• **Task instructions**
An exact copy of every entry below is required, and no picture may appear in it.

• **Records shown**
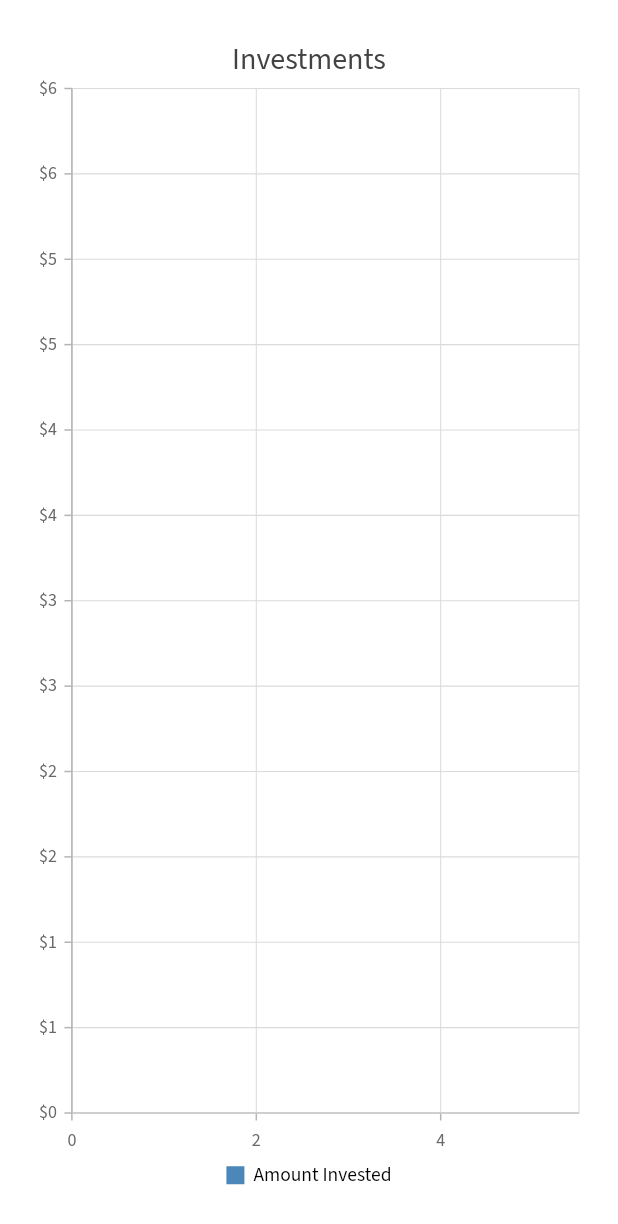
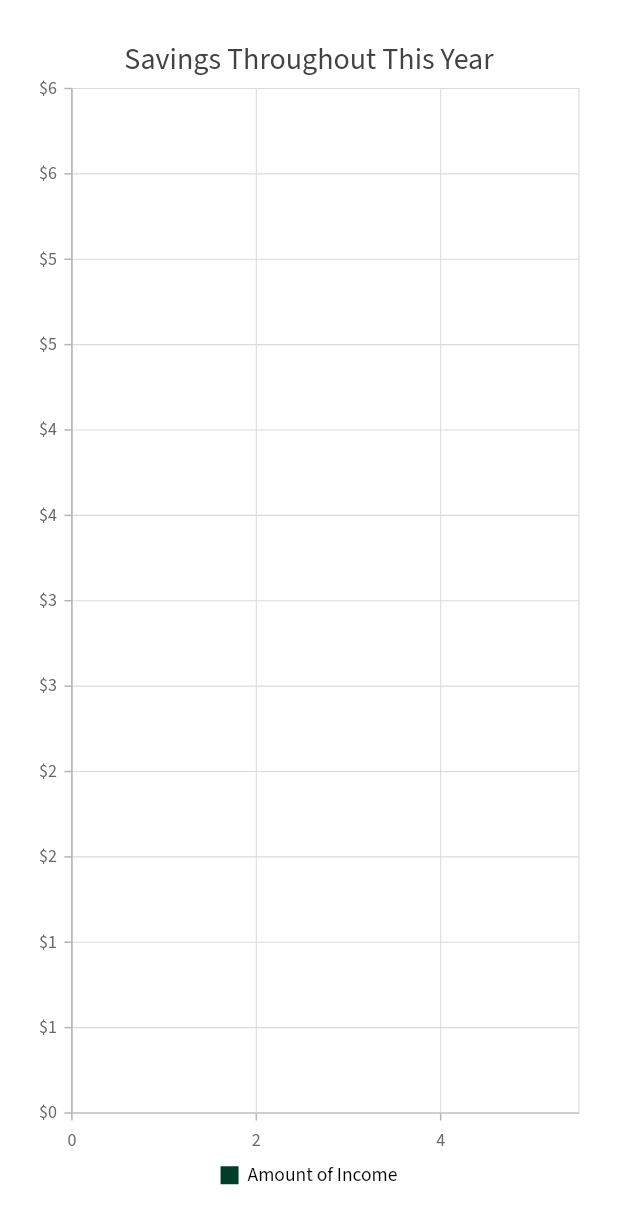
Before and after one commit to AfaqAnwar/money-manager, a Flutter app: the VisualizePage screen opened directly, on a phone screen of 412 x 824 dp. Shown: the top 1224 px of the screen. Run offline on Flutter 3.47's test engine with Material 2 defaults, Android fonts, the phone set to English and light mode, and no system bars; our stand-ins replace cloud_firestore, date_format, firebase_auth, firebase_core, firebase_database, google_fonts and 2 more; missing offline and left inert: loop_page_view, simple_form_builder, survey_kit, xen_popup_card; accounts and stored records are empty.

```diff
--- a/lib/data/user.dart
+++ b/lib/data/user.dart
@@ -16,7 +16,7 @@ class CurrentUser {
   static List<dynamic> transactions = [];
   static List<TransactionObject> transctionObjects = [];
   static List<Map<String, List<TransactionObject>>> connectedUsers = [];
-  static Map<int, int> monthlyIncome = {};
+  static Map<int, double> monthlyIncome = {};
 
   static int userAge = 0;
   static String userExperience = "";
@@ -84,7 +84,7 @@ class CurrentUser {
     surveyCompleted = definedStatus;
   }
 
-  static Map<int, int> get getMonthlyIncomeMap {
+  static Map<int, double> get getMonthlyIncomeMap {
     return monthlyIncome;
   }
 
@@ -301,13 +301,13 @@ class CurrentUser {
       if (currentTransaction.getTransactionType == TransactionType.inflow &&
           currentTransaction.getDateYear == currentYear) {
         if (monthlyIncome.containsKey(month)) {
-          var currentIncome = 0;
+          var currentIncome = 0.0;
           currentIncome = monthlyIncome[month]!;
-          currentIncome += int.parse(currentTransaction.getItemAmount);
+          currentIncome += double.parse(currentTransaction.getItemAmount);
           monthlyIncome.update(month, (value) => currentIncome);
         } else {
           monthlyIncome.putIfAbsent(
-              month, () => int.parse(currentTransaction.getItemAmount));
+              month, () => double.parse(currentTransaction.getItemAmount));
         }
       }
     }
--- a/lib/pages/tabs/visualize_tab.dart
+++ b/lib/pages/tabs/visualize_tab.dart
@@ -1,5 +1,6 @@
 import 'package:flutter/material.dart';
 import 'package:moneymanager/data/user.dart';
+import 'package:moneymanager/utils/colors.dart';
 import 'package:moneymanager/utils/constants.dart';
 import 'package:syncfusion_flutter_charts/charts.dart';
 // ignore: depend_on_referenced_packages
@@ -16,7 +17,7 @@ class VisualizePage extends StatefulWidget {
 class VisualizePageState extends State<VisualizePage> {
   // Initially checks for survey completion to ensure proper data is present.
 
-  late List<incomeData> _chartData;
+  late List<IncomeData> _chartData;
   late TooltipBehavior _tooltipBehavior;
 
   @override
@@ -35,17 +36,19 @@ class VisualizePageState extends State<VisualizePage> {
             padding: const EdgeInsets.all(defaultSpacing),
             child: SfCartesianChart(
               title: ChartTitle(
-                  text: 'Investments',
-                  textStyle: TextStyle(fontSize: 20)), //SIZE OF FONT
+                  text: 'Savings Throughout This Year',
+                  textStyle: const TextStyle(fontSize: 20)), //SIZE OF FONT
               legend: Legend(isVisible: true),
               tooltipBehavior: _tooltipBehavior,
               series: <ChartSeries>[
-                LineSeries<incomeData, double>(
-                    name: 'Amount Invested',
+                LineSeries<IncomeData, double>(
+                    color: AppColor.customDarkGreen,
+                    name: 'Amount of Income',
                     dataSource: _chartData,
-                    xValueMapper: (incomeData month, _) => month.month,
-                    yValueMapper: (incomeData month, _) => month.income,
-                    dataLabelSettings: DataLabelSettings(isVisible: true),
+                    xValueMapper: (IncomeData month, _) => month.month,
+                    yValueMapper: (IncomeData month, _) => month.income,
+                    dataLabelSettings: DataLabelSettings(
+                        isVisible: false, color: AppColor.customDarkGreen),
                     enableTooltip: true),
               ],
               primaryXAxis:
@@ -57,21 +60,20 @@ class VisualizePageState extends State<VisualizePage> {
         ));
   }
 
-  List<incomeData> getChartData() {
-    List<incomeData> chartData = [];
-    Map<int, int> incomeMap = CurrentUser.getMonthlyIncomeMap;
+  List<IncomeData> getChartData() {
+    List<IncomeData> chartData = [];
+    Map<int, double> incomeMap = CurrentUser.getMonthlyIncomeMap;
     for (int i = 1; i < 12; i++) {
       if (incomeMap.containsKey(i)) {
-        var doubleIncome = incomeMap[i]!.toDouble();
-        chartData.add(incomeData(i.toDouble(), doubleIncome));
+        chartData.add(IncomeData(i.toDouble(), incomeMap[i]!));
       }
     }
     return chartData;
   }
 }
 
-class incomeData {
-  incomeData(this.month, this.income);
+class IncomeData {
+  IncomeData(this.month, this.income);
   final double month;
   final double income;
 }
```
Also changed, not shown: lib/pages/tabs/home_page_tab.dart (+35 -9 lines).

• **Solution to the exercise**
Before and after one commit to AfaqAnwar/money-manager, a Flutter app: the VisualizePage screen opened directly, on a phone screen of 412 x 824 dp. Shown: the top 1224 px of the screen. Run offline on Flutter 3.47's test engine with Material 2 defaults, Android fonts, the phone set to English and light mode, and no system bars; our stand-ins replace cloud_firestore, date_format, firebase_auth, firebase_core, firebase_database, google_fonts and 2 more; missing offline and left inert: loop_page_view, simple_form_builder, survey_kit, xen_popup_card; accounts and stored records are empty.

```diff
--- a/lib/data/user.dart
+++ b/lib/data/user.dart
@@ -16,7 +16,7 @@ class CurrentUser {
   static List<dynamic> transactions = [];
   static List<TransactionObject> transctionObjects = [];
   static List<Map<String, List<TransactionObject>>> connectedUsers = [];
-  static Map<int, int> monthlyIncome = {};
+  static Map<int, double> monthlyIncome = {};
 
   static int userAge = 0;
   static String userExperience = "";
@@ -84,7 +84,7 @@ class CurrentUser {
     surveyCompleted = definedStatus;
   }
 
-  static Map<int, int> get getMonthlyIncomeMap {
+  static Map<int, double> get getMonthlyIncomeMap {
     return monthlyIncome;
   }
 
@@ -301,13 +301,13 @@ class CurrentUser {
       if (currentTransaction.getTransactionType == TransactionType.inflow &&
           currentTransaction.getDateYear == currentYear) {
         if (monthlyIncome.containsKey(month)) {
-          var currentIncome = 0;
+          var currentIncome = 0.0;
           currentIncome = monthlyIncome[month]!;
-          currentIncome += int.parse(currentTransaction.getItemAmount);
+          currentIncome += double.parse(currentTransaction.getItemAmount);
           monthlyIncome.update(month, (value) => currentIncome);
         } else {
           monthlyIncome.putIfAbsent(
-              month, () => int.parse(currentTransaction.getItemAmount));
+              month, () => double.parse(currentTransaction.getItemAmount));
         }
       }
     }
--- a/lib/pages/tabs/visualize_tab.dart
+++ b/lib/pages/tabs/visualize_tab.dart
@@ -1,5 +1,6 @@
 import 'package:flutter/material.dart';
 import 'package:moneymanager/data/user.dart';
+import 'package:moneymanager/utils/colors.dart';
 import 'package:moneymanager/utils/constants.dart';
 import 'package:syncfusion_flutter_charts/charts.dart';
 // ignore: depend_on_referenced_packages
@@ -16,7 +17,7 @@ class VisualizePage extends StatefulWidget {
 class VisualizePageState extends State<VisualizePage> {
   // Initially checks for survey completion to ensure proper data is present.
 
-  late List<incomeData> _chartData;
+  late List<IncomeData> _chartData;
   late TooltipBehavior _tooltipBehavior;
 
   @override
@@ -35,17 +36,19 @@ class VisualizePageState extends State<VisualizePage> {
             padding: const EdgeInsets.all(defaultSpacing),
             child: SfCartesianChart(
               title: ChartTitle(
-                  text: 'Investments',
-                  textStyle: TextStyle(fontSize: 20)), //SIZE OF FONT
+                  text: 'Savings Throughout This Year',
+                  textStyle: const TextStyle(fontSize: 20)), //SIZE OF FONT
               legend: Legend(isVisible: true),
               tooltipBehavior: _tooltipBehavior,
               series: <ChartSeries>[
-                LineSeries<incomeData, double>(
-                    name: 'Amount Invested',
+                LineSeries<IncomeData, double>(
+                    color: AppColor.customDarkGreen,
+                    name: 'Amount of Income',
                     dataSource: _chartData,
-                    xValueMapper: (incomeData month, _) => month.month,
-                    yValueMapper: (incomeData month, _) => month.income,
-                    dataLabelSettings: DataLabelSettings(isVisible: true),
+                    xValueMapper: (IncomeData month, _) => month.month,
+                    yValueMapper: (IncomeData month, _) => month.income,
+                    dataLabelSettings: DataLabelSettings(
+                        isVisible: false, color: AppColor.customDarkGreen),
                     enableTooltip: true),
               ],
               primaryXAxis:
@@ -57,21 +60,20 @@ class VisualizePageState extends State<VisualizePage> {
         ));
   }
 
-  List<incomeData> getChartData() {
-    List<incomeData> chartData = [];
-    Map<int, int> incomeMap = CurrentUser.getMonthlyIncomeMap;
+  List<IncomeData> getChartData() {
+    List<IncomeData> chartData = [];
+    Map<int, double> incomeMap = CurrentUser.getMonthlyIncomeMap;
     for (int i = 1; i < 12; i++) {
       if (incomeMap.containsKey(i)) {
-        var doubleIncome = incomeMap[i]!.toDouble();
-        chartData.add(incomeData(i.toDouble(), doubleIncome));
+        chartData.add(IncomeData(i.toDouble(), incomeMap[i]!));
       }
     }
     return chartData;
   }
 }
 
-class incomeData {
-  incomeData(this.month, this.income);
+class IncomeData {
+  IncomeData(this.month, this.income);
   final double month;
   final double income;
 }
```
Also changed, not shown: lib/pages/tabs/home_page_tab.dart (+35 -9 lines).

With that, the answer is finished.